A recent Gallup poll finds that public confidence in the media is at an all-time low. Interestingly, confidence was lowest among those who reported following the news most closely. In other words, the people who arguably know the most are the people most skeptical of what they are–and are not–being told.
In my Media and Public Policy class last Wednesday, students voiced their dismay over the Indianapolis Star, which has abandoned any pretense of investigative reporting on city and state government. If someone brings an issue to the attention of the paper, they may run it, but any visible effort to actually monitor local government, or to act as the eyes and ears of the voters, is long gone.
Local television news is equally superficial, although in fairness, it is often better than the current Star. Historically, the local channels have taken their cues from print media; in the absence of anything resembling meaningful local news from newspapers, they are floundering.
So we have lots of sports coverage. And at the Star, which has continued to “downsize” its investigative reporting capacity, a new reporter for the all-important “beer and entertainment beat.”
The national networks aren’t appreciably better . In fact, their credibility may be worse.
Politifact has a new rating system, which is using scorecards to track the accuracy–or lack thereof–of network pundits and “on-air personalities.”
Right now, you can look at the NBC/MSNBC file and see how that network’s pundits and on-air talent stand. For instance, 46 percent of the claims made by NBC and MSNBC pundits and on-air personalities have been rated Mostly False, False or Pants on Fire.
(Forgive the snark, but I can’t help attributing CNN’s better rating to the fact that it provides less news. I mean, how much misdirection can you work into weeks spent tracking a missing plane?)

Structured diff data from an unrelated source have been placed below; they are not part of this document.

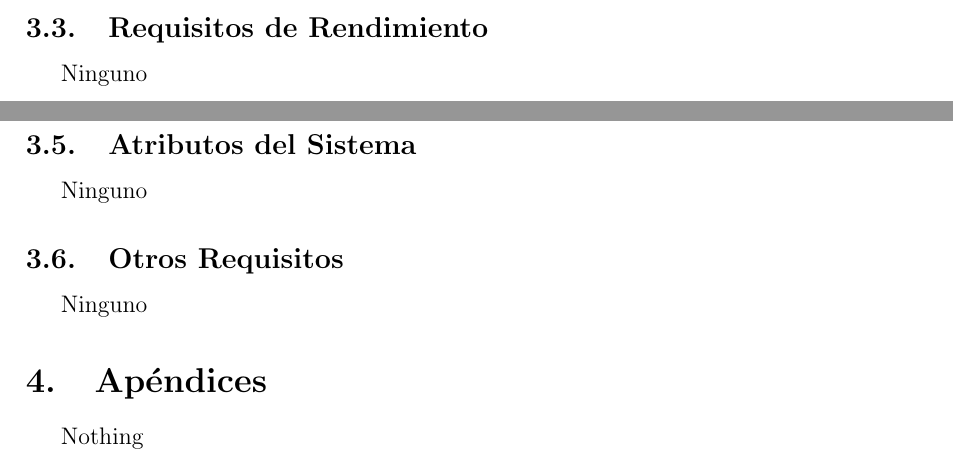
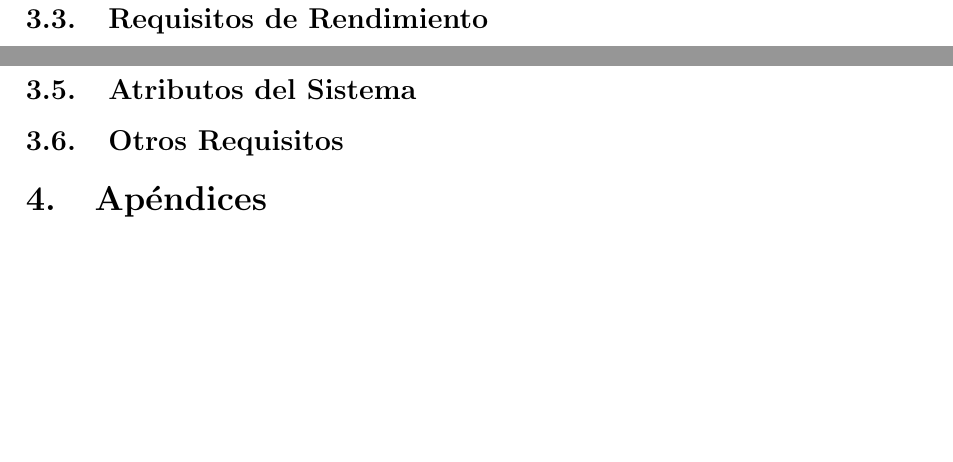
Before and after one commit to Memento-Coding/Project-EPS-DSBD, a LaTeX document (DOCUMENTATION/REQUIREMENTS_SPECIFICATION/requirements_specifications.tex): two parts of pages 14 and 16 of 16 before the commit and two parts of pages 15 and 16 of 16 after it, joined at a grey line, cut so that both start at the same text, the shorter picture padded with empty space. Compiled offline with pdfLaTeX.

Commit message:
Last changes before the first presentation

```diff
--- a/DOCUMENTATION/REQUIREMENTS_SPECIFICATION/requirements_specifications.tex
+++ b/DOCUMENTATION/REQUIREMENTS_SPECIFICATION/requirements_specifications.tex
@@ -428,7 +428,6 @@ La aplicación web \emph{Borvo-Medicinae Operam} es un software integrado que ma
 \end{tabular}
 \end{center}
 \subsection{Requisitos de Rendimiento}
-Ninguno
 \subsection{Restricciones de Diseño}
 \begin{figure}[H]
 \centering
@@ -436,9 +435,6 @@ Ninguno
 \caption{Modelo Entidad - Relación.}
 \end{figure}
 \subsection{Atributos del Sistema}
-Ninguno
 \subsection{Otros Requisitos}
-Ninguno
 \section{Apéndices}
-Nothing
 \end{document}
```
Also changed, not shown: DOCUMENTATION/REQUIREMENTS_SPECIFICATION/requirements_specifications.pdf, DOCUMENTATION/REQUIREMENTS_SPECIFICATION/requirements_specifications.tex (4 more changed lines), 4 other files.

So–we can’t rely on the veracity of the national news networks, and there is no local general interest journalism left.
No wonder no one trusts anyone anymore.